The Timber Mills Come And Go
European use of the land first began in the 1840s. Graziers such as the Hassell family began to use a small part of Denmark's coastal areas for grazing cattle. The land, however, was not held by freehold title, but was either considered common land or leased from the government. The region experienced a major change with the arrival of the Millar Brothers in 1895.
The catalyst for Denmark's settlement was the rapid development of the railways throughout the Colony. The railway lines, Perth to Fremantle and Perth to Albany Charles and Edwin, originally came to the West as railway contractors. Using land concessions they had gained in return for their work, they responded to the large demand for timber by setting up a timber mill in 1884 in the Torbay district near Albany. 1893 saw the beginning of the gold rush in Western Australia. The need for the extension of the railway to the goldfields, plus the housing boom, again put pressure on the supply of timber. Looking for larger supplies of big trees, the Millar brothers decided on the area around the Denmark River. In 1895 they set up a mill in Denmark and proceeded to provide transport for their product to Albany. They built a railway track that also necessitated a bridge across the river. The first small mill was followed by a larger one close by. They continued to expand by building another mill in an area they called Scotsdale. The name Scotsdale was formed by an amalgamation of the names of two men who worked for the Millars, James Scott and Henry Teesdale Smith.
Demand for timber from England, India, China, South Africa and South America was also high. Mills worked around the clock under the light of kerosene flares. At the height of the Millars' involvement in the district it is said they employed up to 1000 men and two runs a day were made by train to Albany delivering the timber. The return trips often carried water which had to be carted into Denmark until a creek was dammed at the foot of Jamieson Hill for a regular water supply.
The original surveying of the Denmark townsite was organised by the Millars' company, Karri and Jarrah Forests Ltd. They supplied four-roomed cottages as quarters to married men. Along with about 100 cottages, a butcher, blacksmith and general store were built. Community spirit was encouraged by the erection of a hall and a recreation and billiard room.

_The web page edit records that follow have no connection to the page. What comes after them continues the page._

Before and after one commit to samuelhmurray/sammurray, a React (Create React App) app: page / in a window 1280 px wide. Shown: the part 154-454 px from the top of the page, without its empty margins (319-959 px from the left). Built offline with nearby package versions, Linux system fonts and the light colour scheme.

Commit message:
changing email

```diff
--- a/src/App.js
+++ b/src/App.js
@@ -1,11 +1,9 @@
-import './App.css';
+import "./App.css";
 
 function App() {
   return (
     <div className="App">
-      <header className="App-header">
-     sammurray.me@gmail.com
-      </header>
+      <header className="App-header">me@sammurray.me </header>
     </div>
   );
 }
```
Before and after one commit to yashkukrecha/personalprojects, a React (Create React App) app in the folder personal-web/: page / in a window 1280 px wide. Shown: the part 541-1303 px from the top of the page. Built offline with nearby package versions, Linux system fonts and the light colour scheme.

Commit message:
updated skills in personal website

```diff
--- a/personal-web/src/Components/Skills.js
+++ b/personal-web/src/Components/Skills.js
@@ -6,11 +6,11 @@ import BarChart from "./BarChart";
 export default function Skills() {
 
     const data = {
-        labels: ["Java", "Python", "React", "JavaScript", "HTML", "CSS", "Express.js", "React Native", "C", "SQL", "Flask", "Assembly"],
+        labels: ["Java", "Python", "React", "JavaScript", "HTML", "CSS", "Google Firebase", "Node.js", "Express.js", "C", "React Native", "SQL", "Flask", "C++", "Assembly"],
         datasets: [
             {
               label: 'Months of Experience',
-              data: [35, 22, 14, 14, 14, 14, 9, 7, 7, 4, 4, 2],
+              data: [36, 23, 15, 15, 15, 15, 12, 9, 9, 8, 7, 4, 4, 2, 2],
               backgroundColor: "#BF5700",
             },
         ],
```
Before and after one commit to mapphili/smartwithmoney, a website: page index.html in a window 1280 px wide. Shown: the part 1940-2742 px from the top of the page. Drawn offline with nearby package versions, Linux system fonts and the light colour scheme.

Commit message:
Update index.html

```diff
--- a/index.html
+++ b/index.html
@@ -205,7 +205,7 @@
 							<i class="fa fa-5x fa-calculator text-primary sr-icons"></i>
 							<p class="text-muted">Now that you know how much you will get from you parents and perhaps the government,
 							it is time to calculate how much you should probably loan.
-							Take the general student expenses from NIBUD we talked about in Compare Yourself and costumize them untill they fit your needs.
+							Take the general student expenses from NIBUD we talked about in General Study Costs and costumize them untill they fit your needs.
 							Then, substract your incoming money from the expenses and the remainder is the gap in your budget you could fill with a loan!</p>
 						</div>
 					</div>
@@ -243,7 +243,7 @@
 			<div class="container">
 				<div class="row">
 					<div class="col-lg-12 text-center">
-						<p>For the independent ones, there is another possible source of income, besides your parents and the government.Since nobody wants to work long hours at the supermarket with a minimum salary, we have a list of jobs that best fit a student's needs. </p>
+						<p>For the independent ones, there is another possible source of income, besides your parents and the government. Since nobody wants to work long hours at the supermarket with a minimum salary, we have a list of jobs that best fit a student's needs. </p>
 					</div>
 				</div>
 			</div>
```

Education and spiritual needs were supplied by a school and St Leonard's Anglican Church, both of which opened in 1896. Interestingly, no hotel was built in the township as alcohol was prohibited. However, many stories have been told about the methods used to break the imposition of the 'dry' town rule.
A twelve bed hospital was built, and run by Dr Gray (until 1902) and then later Matron Butler. It was necessary because of the dangerous nature of timber felling and milling. The hospital was funded by deductions from the employee's pay. Maternity patients continued to be confined in their homes where they were attended by Nurse Westwood, the local midwife.
The services and living conditions of the mill workers must have been relatively satisfactory, as no strikes by the Denmark Timber and Workers Union (formed 1899) were ever called. This harmonious situation was encouraged by John Coughlan, the General Manager of Denmark Mills. He was recognised as an efficient operator, as his ability to manage business and employees gained much respect.
There was a cumulative benefit to the development of the timber industry in Denmark.
The supportive services that were associated with the population of timber workers attracted new people into the district. Farmers came looking for new land and quickly recognised the nearby markets for vegetables and fruit in Denmark, Albany and the goldfields of Kalgoorlie/Boulder and Coolgardie. A farm was also established on Blackboy Flats at Young's siding. This farm was to grow grasses to feed the animals working at the mill. These included horses and bullocks. The results of this farm, however, were disappointing and it was discontinued after two or three years.
Despite the hard work of clearing the land and the difficulties in making cultivation successful, farms increased. Many farms were set up on land that had already been partly cleared by timber fellers. Settlers took advantage of tracks make by timber men, which eased their goods transport problem. A reflection of the growing agricultural nature of Denmark was the first Agricultural and Horticultural Show held in 1902. At this stage most of the produce was from cottage gardens. The Agricultural Shows coincided with log chopping contests with both team and individual events.
Other sporting events held in the district in this period were Two-up (mostly on pay day!), cock fighting and athletic competitions such as foot running, hurdling and jumping. Sport was, however, dominated in winter by football.
1905 was a vital year for Denmark. The Millar Brothers made the decision to cease milling operations. The timber supply around Denmark that was easily accessible by bullock teams and train branch lines was limited. The result was a business decision to withdraw.
The population of the town, approximately 1,000 at this time, shrank rapidly. Only two or three families remained. Two men, who had established themselves in the area were Alf Randall, a vegetable grower and J D Smith, a fisherman. They were horrified to see that the Millars planned not only to close down the timber mills, but also to dismantle the cottages, shops, hall and other buildings they had built for the mill workers. The two men joined forces and petitioned the State Government to prevent this happening. The government had been negotiating with the Millars in 1904 but the price was too high. A price of £5,000 was agreed to in 1907 and the demolition was halted.